AS the summer season fast approaches, many adults and children will be flocking to the water to cool down and safety experts have issued a stern warning to parents: “Don’t take your eyes off your children for even a second!”
Three children drown in South Africa every day according to Swim Alive. For every child who drowns, five are left brain damaged, as only four minutes without oxygen can cause irreversible brain damage, they say.
“With Nelson Mandela Bay already experiencing high temperatures, children cool down wherever they can, most of them unsupervised, and that is very dangerous,” Summerstrand lifesaving spokesman Stanford Slabbert said.
“There are numerous dams and bodies of water where youngsters swim that are not suitable because of health reasons. Many of these children also do not know how to swim.
“The problem stems from non-experienced children panicking and gulping in water. It takes just a matter of seconds for a child to drown.”
Pools are also of concern.

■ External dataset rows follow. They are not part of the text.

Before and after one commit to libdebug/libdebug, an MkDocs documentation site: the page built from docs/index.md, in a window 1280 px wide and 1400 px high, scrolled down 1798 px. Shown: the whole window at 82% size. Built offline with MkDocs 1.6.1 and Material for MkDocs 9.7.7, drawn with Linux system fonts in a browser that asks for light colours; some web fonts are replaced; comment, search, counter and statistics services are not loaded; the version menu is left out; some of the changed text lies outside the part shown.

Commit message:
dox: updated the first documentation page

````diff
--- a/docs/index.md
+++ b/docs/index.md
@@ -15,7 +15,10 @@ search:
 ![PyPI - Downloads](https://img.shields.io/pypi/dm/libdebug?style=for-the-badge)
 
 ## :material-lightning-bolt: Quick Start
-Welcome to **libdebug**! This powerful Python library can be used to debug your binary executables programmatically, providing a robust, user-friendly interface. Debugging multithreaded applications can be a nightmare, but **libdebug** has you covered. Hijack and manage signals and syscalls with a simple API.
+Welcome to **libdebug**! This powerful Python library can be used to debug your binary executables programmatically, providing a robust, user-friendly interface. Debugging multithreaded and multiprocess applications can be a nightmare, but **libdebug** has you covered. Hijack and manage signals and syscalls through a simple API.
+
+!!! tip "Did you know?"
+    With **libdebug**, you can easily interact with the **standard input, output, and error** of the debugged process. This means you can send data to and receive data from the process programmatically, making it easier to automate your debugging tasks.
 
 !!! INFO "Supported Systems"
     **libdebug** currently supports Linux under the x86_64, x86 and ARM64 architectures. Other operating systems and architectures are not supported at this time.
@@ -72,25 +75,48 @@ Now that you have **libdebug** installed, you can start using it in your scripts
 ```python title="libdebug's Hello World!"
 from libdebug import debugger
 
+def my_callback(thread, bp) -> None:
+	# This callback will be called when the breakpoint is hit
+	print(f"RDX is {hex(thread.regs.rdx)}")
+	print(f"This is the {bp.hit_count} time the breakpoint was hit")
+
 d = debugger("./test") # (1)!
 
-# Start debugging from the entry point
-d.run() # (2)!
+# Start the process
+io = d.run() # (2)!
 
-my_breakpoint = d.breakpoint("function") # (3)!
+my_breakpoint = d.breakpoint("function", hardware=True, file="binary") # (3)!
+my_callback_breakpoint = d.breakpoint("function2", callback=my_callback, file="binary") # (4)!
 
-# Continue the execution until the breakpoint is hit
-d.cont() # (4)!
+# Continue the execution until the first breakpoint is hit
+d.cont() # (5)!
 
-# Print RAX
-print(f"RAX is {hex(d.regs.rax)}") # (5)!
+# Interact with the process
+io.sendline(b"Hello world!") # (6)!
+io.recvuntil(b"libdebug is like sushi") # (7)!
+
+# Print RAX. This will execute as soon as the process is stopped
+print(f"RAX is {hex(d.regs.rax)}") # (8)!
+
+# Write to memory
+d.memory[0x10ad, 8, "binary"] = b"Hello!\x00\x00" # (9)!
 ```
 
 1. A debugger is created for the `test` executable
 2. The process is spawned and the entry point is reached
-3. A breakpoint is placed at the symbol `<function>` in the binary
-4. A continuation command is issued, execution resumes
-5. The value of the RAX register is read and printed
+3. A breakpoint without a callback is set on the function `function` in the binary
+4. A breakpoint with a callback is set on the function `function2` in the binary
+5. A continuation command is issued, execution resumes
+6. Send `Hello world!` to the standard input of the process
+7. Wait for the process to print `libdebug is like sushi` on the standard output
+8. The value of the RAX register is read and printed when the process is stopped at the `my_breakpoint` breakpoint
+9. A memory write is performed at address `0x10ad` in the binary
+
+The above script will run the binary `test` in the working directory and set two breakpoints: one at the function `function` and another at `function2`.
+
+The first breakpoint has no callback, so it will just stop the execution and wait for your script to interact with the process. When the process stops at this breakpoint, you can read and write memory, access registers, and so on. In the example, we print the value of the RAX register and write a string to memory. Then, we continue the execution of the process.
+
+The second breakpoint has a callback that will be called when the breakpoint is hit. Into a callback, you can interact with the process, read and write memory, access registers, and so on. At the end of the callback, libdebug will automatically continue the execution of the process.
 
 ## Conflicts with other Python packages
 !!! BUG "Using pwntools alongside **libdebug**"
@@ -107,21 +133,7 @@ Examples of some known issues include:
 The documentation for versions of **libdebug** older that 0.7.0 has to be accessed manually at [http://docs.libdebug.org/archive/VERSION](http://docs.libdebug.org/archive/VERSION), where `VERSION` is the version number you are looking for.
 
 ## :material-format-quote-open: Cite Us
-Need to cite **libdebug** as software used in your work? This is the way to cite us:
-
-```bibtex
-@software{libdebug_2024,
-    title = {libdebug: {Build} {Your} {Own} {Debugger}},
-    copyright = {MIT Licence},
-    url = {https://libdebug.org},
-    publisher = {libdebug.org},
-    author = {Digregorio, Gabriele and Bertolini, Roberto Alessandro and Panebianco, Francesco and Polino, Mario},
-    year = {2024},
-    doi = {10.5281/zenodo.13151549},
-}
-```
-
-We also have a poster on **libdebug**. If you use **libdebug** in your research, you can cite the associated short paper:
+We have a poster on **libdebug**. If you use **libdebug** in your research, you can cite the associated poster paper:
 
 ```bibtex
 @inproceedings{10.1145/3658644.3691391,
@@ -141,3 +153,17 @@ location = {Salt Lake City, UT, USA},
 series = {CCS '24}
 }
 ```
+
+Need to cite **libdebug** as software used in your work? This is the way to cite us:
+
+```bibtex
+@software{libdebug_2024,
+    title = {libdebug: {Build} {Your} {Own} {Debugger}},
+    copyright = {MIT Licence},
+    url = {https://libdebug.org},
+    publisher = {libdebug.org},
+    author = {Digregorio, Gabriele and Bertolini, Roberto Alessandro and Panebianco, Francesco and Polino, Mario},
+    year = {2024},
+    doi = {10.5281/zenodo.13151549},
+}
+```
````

A pilot bylaw in Gauteng states all pools – including private residential pools – must be covered or the pool must be enclosed with a fence.
Should the bylaw prove effective in curbing drownings, it may be implemented in Nelson Mandela Bay.
Swimpool Centre owner Lawrence Kraitzick said there should not be access to a domestic swimming pool from the street, and that having a bylaw enforcing covers or fences could be useful.
“It would be a good idea to enforce something like that,” said Kraitzick, who has 34 years experience in the business.
Municipal spokesman Kupido Baron said it was not possible to police all bodies of water.
“What we do have is a swimming programme that teaches children water safety and how to swim.”
The municipality’s aquatic development officer, Paul Niemann, said they had been hosting various water safety programmes for the last six years.
“The municipality has a development programme in place that allows us to go to various schools in disadvantaged areas and teach them water safety aspects,” said Niemann.
One such programme, Learn2swim, trains members of the community who then train about 20 children to swim over a 10-week course.
Another programme is Pool Splash where basic safety skills are taught to children.
Niemann visited Redhouse last weekto talk to the children about the river and safety.
He said drownings during the summer season had become a regular occurrence in this area.
“Children will be children and even though we would prefer they do not swim in the river, they end up doing so.
“Giving them basic tips like not diving into murky water and not swimming alone and entering the water slowly could save a life.
“We also run an oceans programme which teaches children water safety, how to have fun on the beach and also about tides,” Niemann said.
Beaches can also be dangerous, but most are manned by municipal lifeguards.
Main beaches like Pollok, Kings, Wells Estate, Bluewater Bay and Brighton Beach will attract a number of bathers this season and Michael Zoetmulder from Zports said even though there were lifeguards on duty, bathers should take caution.
He said swimming in areas not demarcated by flags on any of the beaches was very dangerous.
“The flags are in place to protect bathers. Hobie, Kings and Humewood experience rip tides and even the most experienced swimmers could get into difficulty.”
Zoetmulder said parents should remember the number one rule of never leaving your children unattended.
“Many problems arise in the areas where children are swimming in estuaries, rivers and dams where there is no supervision and many of them cannot swim.
“Places like the North End lake are also not suitable for swimming at the moment.”
The opening of two new pools in the Zwide and Kwanobuhle areas will give residents access to proper facilities where there will be lifeguards on duty.
Lifesaving Eastern Cape regional secretary Marcelle Thompson said there would be about 400 volunteer lifeguards from the various clubs in Port Elizabeth on duty from November 5 on Saturdays, Sundays and public holidays.
“The biggest thing we need to remind bathers about is staying within the demarcated area which is usually between flags.
“Youngsters should also not swim alone, after eating or after consuming alcohol,” Thompson said.
She said lifeguards would be on duty from 9am to 5pm in November and from about 8am to 6pm from the beginning of December to mid January and then reverting back to 9 to 5pm.
The municipality was this week unable to say how many lifeguards would be on duty at the beaches or swimming pools during the summer season.